Thanks for all the feed back on my last post. I took a trip to the zoo this weekend. Thought it would have a lot of opportunities to experiment. I took a lot of pictures. Here are some of the "good ones". I switched to spot focus but am still having some issues. All photo's were handheld as there wasn't room for tripods, etc. I braced the best I could and used railings when available. I want honest, brutal comments so I can learn and grow.

Not sure what type of bird this is, but it was still long enough for a newbie...

Jaguar sleeping is through a thick plexiglass viewing window....

Some type of Lizard, again through glass...

Some type of Eagle, this time through a heavy chain link fence with very small openings.

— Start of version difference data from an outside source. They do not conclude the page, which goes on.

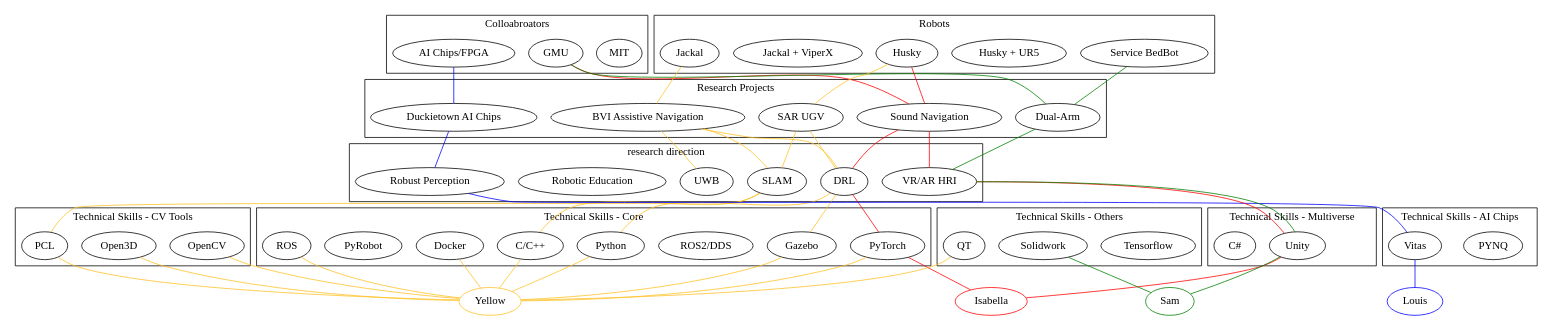
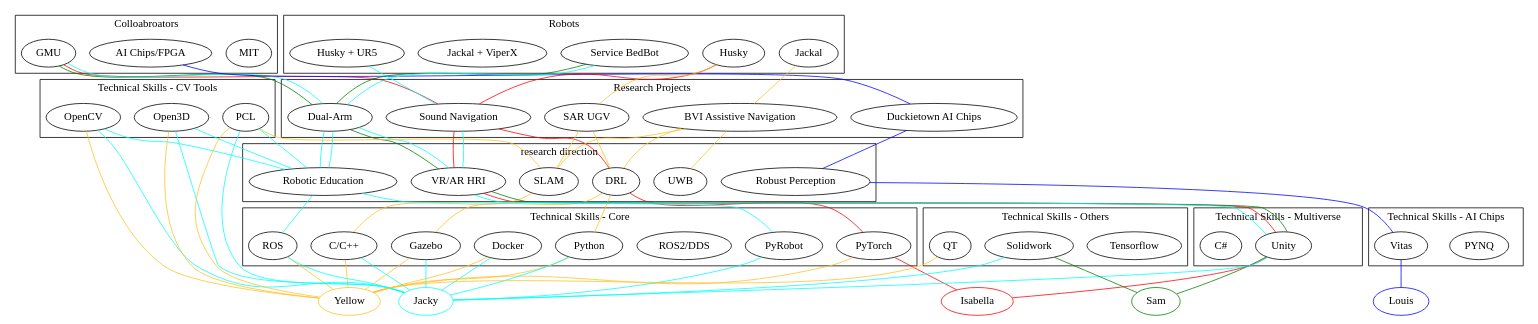
Before and after one commit to ARG-NCTU/robotics-skill-tree: the diagram in research_tree_lab.dot, drawn with Graphviz.

Commit message:
add jacky's skills

```diff
--- a/research_tree_lab.dot
+++ b/research_tree_lab.dot
@@ -1,69 +1,80 @@
 
 graph {
 subgraph cluster_A {
 label = "Colloabroators" ;
 "MIT" "GMU" "AI Chips/FPGA"
 }
 
 subgraph cluster_A1 {
 label = "Robots" ;
 "Husky" "Husky + UR5" "Jackal" "Jackal + ViperX" "Service BedBot"
 }
 
 subgraph cluster_B{
 label = "Research Projects" ;
 "Duckietown AI Chips" "Sound Navigation" "Dual-Arm" "SAR UGV" "BVI Assistive Navigation"
 
 }
 
 subgraph cluster_C{
 label = "research direction";
 "SLAM" "DRL" "Robust Perception" "VR/AR HRI" "Robotic Education" "UWB"
 }
 
 subgraph cluster_D{
 label = "Technical Skills - Core" ;
 "Docker" "ROS" "ROS2/DDS" "Gazebo" "PyTorch" "Python" "PyRobot" "C/C++"
 }
 
 subgraph cluster_D1{
 label = "Technical Skills - Multiverse" ;
 "Unity" "C#"
 }
 
 subgraph cluster_D2{
 label = "Technical Skills - AI Chips" ;
  "PYNQ" "Vitas"
 }
 
 subgraph cluster_D3{
 label = "Technical Skills - CV Tools" ;
  "OpenCV" "Open3D" "PCL"
 }
 
 subgraph cluster_D4{
 label = "Technical Skills - Others" ;
 "ROS" "ROS2/DDS" "Tensorflow" "Solidwork" "QT"
 }
 
 "Isabella" [color=red];
 "GMU" -- "Sound Navigation" -- "VR/AR HRI" -- "Unity" -- "Isabella"[color=red];
 "Husky" --  "Sound Navigation" -- "DRL" -- "PyTorch" -- "Isabella"[color=red];
 
 
 "Sam" [color=green];
 "GMU" -- "Dual-Arm" -- "VR/AR HRI" -- "Unity" -- "Sam"[color=green];
 "Service BedBot" --  "Dual-Arm" [color=green];
 "Solidwork" -- "Sam"[color=green];
 
 "Louis" [color=blue];
 "AI Chips/FPGA" -- "Duckietown AI Chips" -- "Robust Perception" -- "Vitas" -- "Louis"[color=blue];
 
 "Yellow" [color=goldenrod1];
 "Jackal" -- "BVI Assistive Navigation" -- "DRL"[color=goldenrod1] ;
             "BVI Assistive Navigation" -- "SLAM" -- "PCL"[color=goldenrod1] ;"SLAM" -- "C/C++"[color=goldenrod1] ;
             "BVI Assistive Navigation" -- "UWB"[color=goldenrod1] ;
 "Husky" -- "SAR UGV" -- "DRL"[color=goldenrod1];"DRL" -- "Gazebo"[color=goldenrod1];"DRL" -- "Python"[color=goldenrod1];
            "SAR UGV" -- "SLAM"[color=goldenrod1];
 "C/C++" -- "Yellow"[color=goldenrod1] ;"Python" -- "Yellow"[color=goldenrod1] ;"PyTorch" -- "Yellow"[color=goldenrod1] ;"Gazebo" -- "Yellow"[color=goldenrod1] ;"ROS" -- "Yellow"[color=goldenrod1] ;"Docker" -- "Yellow"[color=goldenrod1] ;"QT" -- "Yellow"[color=goldenrod1] ;"OpenCV" -- "Yellow"[color=goldenrod1] ;"Open3D" -- "Yellow"[color=goldenrod1] ;"PCL" -- "Yellow"[color=goldenrod1] ;
+
+"Jacky" [color=aqua];
+"GMU" -- "Dual-Arm" -- "Robotic Education"[color=aqua];
+"Service BedBot" -- "Dual-Arm" -- "Robotic Education"[color=aqua];
+                    "Dual-Arm" -- "VR/AR HRI"[color=aqua];
+"Husky + UR5" -- "Sound Navigation" -- "VR/AR HRI"[color=aqua];
+"PCL" -- "Jacky" [color=aqua];"Open3D" -- "Jacky" [color=aqua];"OpenCV" -- "Jacky" [color=aqua];"ROS" -- "Jacky" [color=aqua];"PyRobot" -- "Jacky" [color=aqua];
+"Docker" -- "Jacky" [color=aqua];"C/C++" -- "Jacky" [color=aqua];"Python" -- "Jacky" [color=aqua];"Gazebo" -- "Jacky" [color=aqua];"Solidwork" -- "Jacky" [color=aqua];"Unity" -- "Jacky" [color=aqua];
+"Unity" -- "VR/AR HRI"[color=aqua];
+"PCL" -- "Robotic Education"[color=aqua];"Open3D" -- "Robotic Education"[color=aqua];"OpenCV" -- "Robotic Education"[color=aqua];
+"ROS" -- "Robotic Education"[color=aqua];"PyRobot" -- "Robotic Education"[color=aqua];
 }
```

This was a manual focas as the auto wanted to focus on the fence.

Some Bird with Wild Eyes...

A Komodo Dragon through thick glass...

A type of Parrot?

and lastly, another Parrot...

Again, any feed back, composition, lighting, exposure, Dof, etc.. I really appreciate the talent I see in this forum and look forward to hearing your thoughts.

Last edited by Osnap65; Sep 7, 2010 at 11:47 PM.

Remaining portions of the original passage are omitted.